GrowthDecember 8, 2022

Most important data skills for marketers to master in 2023 (spoiler: none of them are SQL)

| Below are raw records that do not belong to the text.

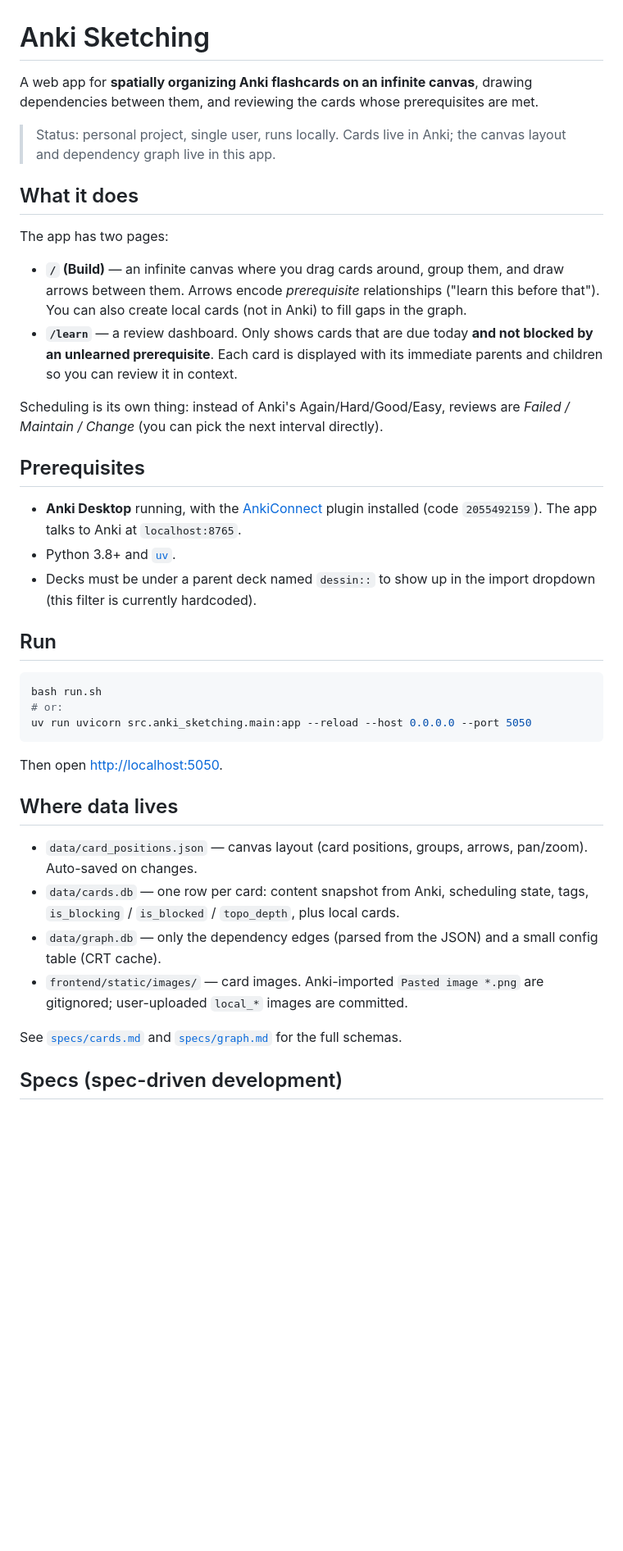
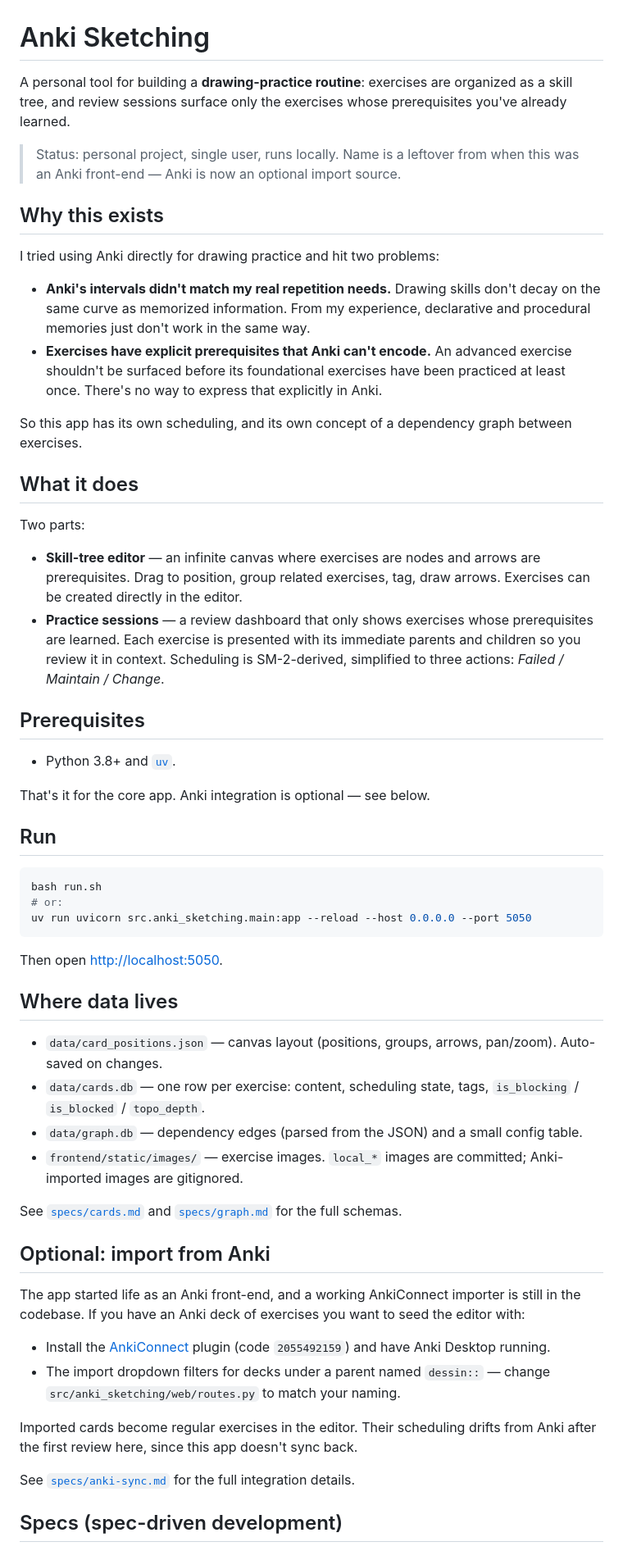
Before and after one commit to Vaillus/anki_sketching, a Markdown page: README.md, the part around one of its changes. Shown at 82% size. Rendered like a GitHub page; blank space fills up the shorter version.

```diff
--- a/README.md
+++ b/README.md
@@ -1,26 +1,33 @@
 # Anki Sketching
 
-A web app for **spatially organizing Anki flashcards on an infinite canvas**, drawing dependencies between them, and reviewing the cards whose prerequisites are met.
+A personal tool for building a **drawing-practice routine**: exercises are organized as a skill tree, and review sessions surface only the exercises whose prerequisites you've already learned.
 
-> Status: personal project, single user, runs locally. Cards live in Anki; the canvas layout and dependency graph live in this app.
+> Status: personal project, single user, runs locally. Name is a leftover from when this was an Anki front-end — Anki is now an optional import source.
 
-<!-- screenshot of Build page -->
-<!-- screenshot of Learn page -->
+<!-- screenshot of editor (Build page) -->
+<!-- screenshot of practice session (Learn page) -->
+
+## Why this exists
+
+I tried using Anki directly for drawing practice and hit two problems:
+
+- **Anki's intervals didn't match my real repetition needs.** Drawing skills don't decay on the same curve as memorized information. From my experience, declarative and procedural memories just don't work in the same way.
+- **Exercises have explicit prerequisites that Anki can't encode.** An advanced exercise shouldn't be surfaced before its foundational exercises have been practiced at least once. There's no way to express that explicitly in Anki.
+
+So this app has its own scheduling, and its own concept of a dependency graph between exercises.
 
 ## What it does
 
-The app has two pages:
+Two parts:
 
-- **`/` (Build)** — an infinite canvas where you drag cards around, group them, and draw arrows between them. Arrows encode *prerequisite* relationships ("learn this before that"). You can also create local cards (not in Anki) to fill gaps in the graph.
-- **`/learn`** — a review dashboard. Only shows cards that are due today **and not blocked by an unlearned prerequisite**. Each card is displayed with its immediate parents and children so you can review it in context.
-
-Scheduling is its own thing: instead of Anki's Again/Hard/Good/Easy, reviews are *Failed / Maintain / Change* (you can pick the next interval directly).
+- **Skill-tree editor** — an infinite canvas where exercises are nodes and arrows are prerequisites. Drag to position, group related exercises, tag, draw arrows. Exercises can be created directly in the editor.
+- **Practice sessions** — a review dashboard that only shows exercises whose prerequisites are learned. Each exercise is presented with its immediate parents and children so you review it in context. Scheduling is SM-2-derived, simplified to three actions: *Failed / Maintain / Change*.
 
 ## Prerequisites
 
-- **Anki Desktop** running, with the [AnkiConnect](https://ankiweb.net/shared/info/2055492159) plugin installed (code `2055492159`). The app talks to Anki at `localhost:8765`.
 - Python 3.8+ and [`uv`](https://github.com/astral-sh/uv).
-- Decks must be under a parent deck named `dessin::` to show up in the import dropdown (this filter is currently hardcoded).
+
+That's it for the core app. Anki integration is optional — see below.
 
 ## Run
 
@@ -34,12 +41,23 @@ Then open <http://localhost:5050>.
 
 ## Where data lives
 
-- `data/card_positions.json` — canvas layout (card positions, groups, arrows, pan/zoom). Auto-saved on changes.
-- `data/cards.db` — one row per card: content snapshot from Anki, scheduling state, tags, `is_blocking` / `is_blocked` / `topo_depth`, plus local cards.
-- `data/graph.db` — only the dependency edges (parsed from the JSON) and a small config table (CRT cache).
-- `frontend/static/images/` — card images. Anki-imported `Pasted image *.png` are gitignored; user-uploaded `local_*` images are committed.
+- `data/card_positions.json` — canvas layout (positions, groups, arrows, pan/zoom). Auto-saved on changes.
+- `data/cards.db` — one row per exercise: content, scheduling state, tags, `is_blocking` / `is_blocked` / `topo_depth`.
+- `data/graph.db` — dependency edges (parsed from the JSON) and a small config table.
+- `frontend/static/images/` — exercise images. `local_*` images are committed; Anki-imported images are gitignored.
 
 See [`specs/cards.md`](specs/cards.md) and [`specs/graph.md`](specs/graph.md) for the full schemas.
+
+## Optional: import from Anki
+
+The app started life as an Anki front-end, and a working AnkiConnect importer is still in the codebase. If you have an Anki deck of exercises you want to seed the editor with:
+
+- Install the [AnkiConnect](https://ankiweb.net/shared/info/2055492159) plugin (code `2055492159`) and have Anki Desktop running.
+- The import dropdown filters for decks under a parent named `dessin::` — change `src/anki_sketching/web/routes.py` to match your naming.
+
+Imported cards become regular exercises in the editor. Their scheduling drifts from Anki after the first review here, since this app doesn't sync back.
+
+See [`specs/anki-sync.md`](specs/anki-sync.md) for the full integration details.
 
 ## Specs (spec-driven development)
 
```
Also changed, not shown: other parts of README.md (+5 -5 lines), specs/00-overview.md (+39 -46 lines).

In today’s data-driven environment, marketers need to be adept at certain data skills and concepts. This doesn’t mean they need to learn SQL and the ins and outs of querying a database, however. Rather, many marketers would be beter served by acquiring skills that augment their core competency: maximizing customer value.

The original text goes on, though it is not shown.